You may have seen the television commercials promoting the benefits of reverse mortgages with celebrity spokespersons such as Tom Selleck and Henry Winkler. What is a reverse mortgage and is it right for you? A 2015 report from the Consumer Financial Protection Bureau (CFPB) found that after seeing the advertisements, many consumers were confused about how the product works.
While reverse mortgages can help some older homeowners meet their financial needs, the CFPB report cautions that the loan could jeopardize seniors’ retirement security if not used carefully. Mike Sullivan, personal finance consultant at Take Charge America says there are eight questions seniors need to ask before signing on the dotted line.
What is a reverse mortgage?
A reverse mortgage, also known as a home equity conversion mortgage (HECM), is a home equity loan that allows homeowners 62 and older to convert part of their home equity to tax-free cash. Instead of making payments to a lender like a conventional mortgage, the lender makes payments to the borrower.
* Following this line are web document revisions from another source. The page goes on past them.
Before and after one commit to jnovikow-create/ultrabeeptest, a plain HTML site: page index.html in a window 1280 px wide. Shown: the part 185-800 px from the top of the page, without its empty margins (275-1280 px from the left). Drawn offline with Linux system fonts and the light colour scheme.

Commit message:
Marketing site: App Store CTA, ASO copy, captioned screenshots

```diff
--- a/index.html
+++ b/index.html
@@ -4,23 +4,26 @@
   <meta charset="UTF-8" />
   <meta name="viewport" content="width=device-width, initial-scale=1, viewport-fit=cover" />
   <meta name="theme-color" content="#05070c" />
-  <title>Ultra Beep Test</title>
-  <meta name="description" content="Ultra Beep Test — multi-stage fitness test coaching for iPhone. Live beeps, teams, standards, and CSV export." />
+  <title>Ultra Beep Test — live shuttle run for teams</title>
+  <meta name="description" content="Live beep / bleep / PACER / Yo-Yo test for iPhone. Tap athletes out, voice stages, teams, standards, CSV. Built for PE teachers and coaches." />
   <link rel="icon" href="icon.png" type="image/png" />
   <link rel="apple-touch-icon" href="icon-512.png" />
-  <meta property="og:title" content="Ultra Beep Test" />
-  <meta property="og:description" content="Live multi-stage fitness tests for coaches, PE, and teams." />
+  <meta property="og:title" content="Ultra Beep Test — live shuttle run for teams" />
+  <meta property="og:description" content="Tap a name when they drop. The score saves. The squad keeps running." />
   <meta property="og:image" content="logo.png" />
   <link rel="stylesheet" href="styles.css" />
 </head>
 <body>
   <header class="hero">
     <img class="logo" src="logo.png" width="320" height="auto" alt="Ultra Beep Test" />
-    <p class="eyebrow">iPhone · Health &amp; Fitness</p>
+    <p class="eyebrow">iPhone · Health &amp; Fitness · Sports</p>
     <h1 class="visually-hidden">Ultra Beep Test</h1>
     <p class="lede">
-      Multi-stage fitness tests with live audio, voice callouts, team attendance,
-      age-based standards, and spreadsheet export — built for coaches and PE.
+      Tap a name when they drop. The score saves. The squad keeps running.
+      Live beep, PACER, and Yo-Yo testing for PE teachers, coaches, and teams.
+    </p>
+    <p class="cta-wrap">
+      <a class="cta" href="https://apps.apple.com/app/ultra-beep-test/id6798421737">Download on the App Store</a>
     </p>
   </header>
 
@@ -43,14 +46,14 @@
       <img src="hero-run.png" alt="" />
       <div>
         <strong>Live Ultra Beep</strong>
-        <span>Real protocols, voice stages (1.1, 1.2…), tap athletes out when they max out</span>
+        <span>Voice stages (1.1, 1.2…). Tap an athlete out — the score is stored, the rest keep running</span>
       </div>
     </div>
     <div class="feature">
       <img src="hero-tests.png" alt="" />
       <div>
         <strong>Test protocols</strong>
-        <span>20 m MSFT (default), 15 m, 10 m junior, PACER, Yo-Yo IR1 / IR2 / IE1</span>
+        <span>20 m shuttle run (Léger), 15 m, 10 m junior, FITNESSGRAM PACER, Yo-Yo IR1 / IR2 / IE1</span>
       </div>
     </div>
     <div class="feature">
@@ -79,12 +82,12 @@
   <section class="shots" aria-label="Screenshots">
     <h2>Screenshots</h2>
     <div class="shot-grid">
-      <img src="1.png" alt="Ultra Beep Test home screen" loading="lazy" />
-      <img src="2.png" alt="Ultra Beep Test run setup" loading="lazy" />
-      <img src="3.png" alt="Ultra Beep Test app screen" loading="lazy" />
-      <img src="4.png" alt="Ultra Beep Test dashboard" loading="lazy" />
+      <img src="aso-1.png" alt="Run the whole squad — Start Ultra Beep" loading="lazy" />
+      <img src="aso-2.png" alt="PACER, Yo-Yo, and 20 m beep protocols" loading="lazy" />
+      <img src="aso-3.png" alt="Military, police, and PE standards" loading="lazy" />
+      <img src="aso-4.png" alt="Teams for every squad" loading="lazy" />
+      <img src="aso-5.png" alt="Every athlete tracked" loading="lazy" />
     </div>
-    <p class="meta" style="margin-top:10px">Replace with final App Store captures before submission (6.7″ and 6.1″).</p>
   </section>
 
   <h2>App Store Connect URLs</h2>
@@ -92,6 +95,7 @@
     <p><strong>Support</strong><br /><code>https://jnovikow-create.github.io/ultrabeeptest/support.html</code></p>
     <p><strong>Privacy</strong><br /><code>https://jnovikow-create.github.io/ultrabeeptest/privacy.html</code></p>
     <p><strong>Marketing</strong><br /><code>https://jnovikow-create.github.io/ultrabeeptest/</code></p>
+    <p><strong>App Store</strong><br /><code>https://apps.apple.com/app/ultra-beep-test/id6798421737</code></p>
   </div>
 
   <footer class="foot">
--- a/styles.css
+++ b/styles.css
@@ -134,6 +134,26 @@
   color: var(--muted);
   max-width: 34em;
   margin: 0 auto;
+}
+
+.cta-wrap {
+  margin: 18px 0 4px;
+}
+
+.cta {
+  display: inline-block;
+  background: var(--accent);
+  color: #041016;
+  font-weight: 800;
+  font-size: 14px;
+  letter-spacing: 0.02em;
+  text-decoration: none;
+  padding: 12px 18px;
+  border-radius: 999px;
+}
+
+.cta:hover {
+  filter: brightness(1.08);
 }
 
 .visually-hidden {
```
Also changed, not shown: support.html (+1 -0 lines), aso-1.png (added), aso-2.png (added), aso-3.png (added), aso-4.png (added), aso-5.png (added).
The loans are available through lenders approved by the Department of Housing and Urban Development (HUD).
What are the fees?
Sullivan says consumers should be aware of the costs associated with a reverse mortgage. He says upfront fees including origination fees and closing costs can be significant.
“There’s the mortgage insurance premium, typically two percent as well as annual payments,” Sullivan says. “There’s a high origination fee and there are monthly service fees. So it’s a very expensive way to borrow money compared to other means.”
What happens to my existing mortgage?
Seniors with an existing mortgage – or any of liens against their home – must pay off the loans with the reverse mortgage. In other words, they cannot have a traditional mortgage and a reverse mortgage at the same time.
“If you already have a mortgage, you have to pay that off before you can take any of the other cash from the HECM,” Sullivan says. “The first part of the reverse mortgage proceeds has to pay off the existing mortgage.”
What about taxes and insurance?
While seniors do not have to make payments against a reverse mortgage, Sullivan says they are still responsible for paying property taxes and homeowners insurance on the home.
“You will still need cash,” he says. “Some of the proceeds from the reverse mortgage have to be kept aside for paying those kinds of expenses or you will still lose the home.”
What about home maintenance?
Once you take the cash from the reverse mortgage, Sullivan says you are still responsible for anything that goes wrong with the house.
“If you have to put a new roof on that house, if you have to replace the water heater or make other kinds of repairs or improvements to the house, you can’t take another loan out against the equity in the home,” he says. “You have to keep enough cash so that you can pay those required maintenance costs.”
Do I have to repay the mortgage?
Given the costs of a reverse mortgage, Sullivan says it may not be a good option for seniors in poor health or someone who intends to move in a few years.
“The home equity comes due when you are away from the house for 12 consecutive months, if you don’t pay some of the things that are due or worse if you die,” he says. “If your days of independent living are numbered and you know you are going to have to live with one of your children, go into assisted living or something like that, your home equity loan is basically due. It is done at that point.”
What about the equity in my home?
A homeowner has full equity in their home once they completely pay off the mortgage. Sullivan cautions that once you take out a reverse mortgage, your home equity is reduced by the amount of the loan. Typically, the funds are repaid when the heirs sell the house. If they elect not to sell, the heirs are responsible for repayment of the loan.
“If you were intending to leave that home to your heirs, children or other people, there’s not going to be anything to leave them,” he says. “We’ve found they [reverse mortgages] are much less popular with the seniors’ children than they are with the seniors.”
Do I have to go to counseling?
Sullivan says to obtain a reverse mortgage, HUD requires seniors to undergo reverse mortgage counseling from an approved third-party organization.
“There is a class that can be done over the phone or in person,” he says. “It usually takes not much more than an hour or two. A certified counselor has to help the seniors understand the loan terms, tax implications and also to discuss alternatives.”
While a reverse mortgage can be extremely valuable for seniors with a real cash need, Sullivan says it’s important for them to consider all of the factors.
“It certainly is better than eating cat food,” he says. “If this is where your assets are and the only way you can get money for medicine, food or other things you need to have, then you should probably consider it. But it’s still a loan and a very expensive loan.”
Linda Bell joined FOX Business Network (FBN) in 2014 as an assignment editor. She is an award-winning writer of business and financial content. You can follow her on Twitter @lindanbell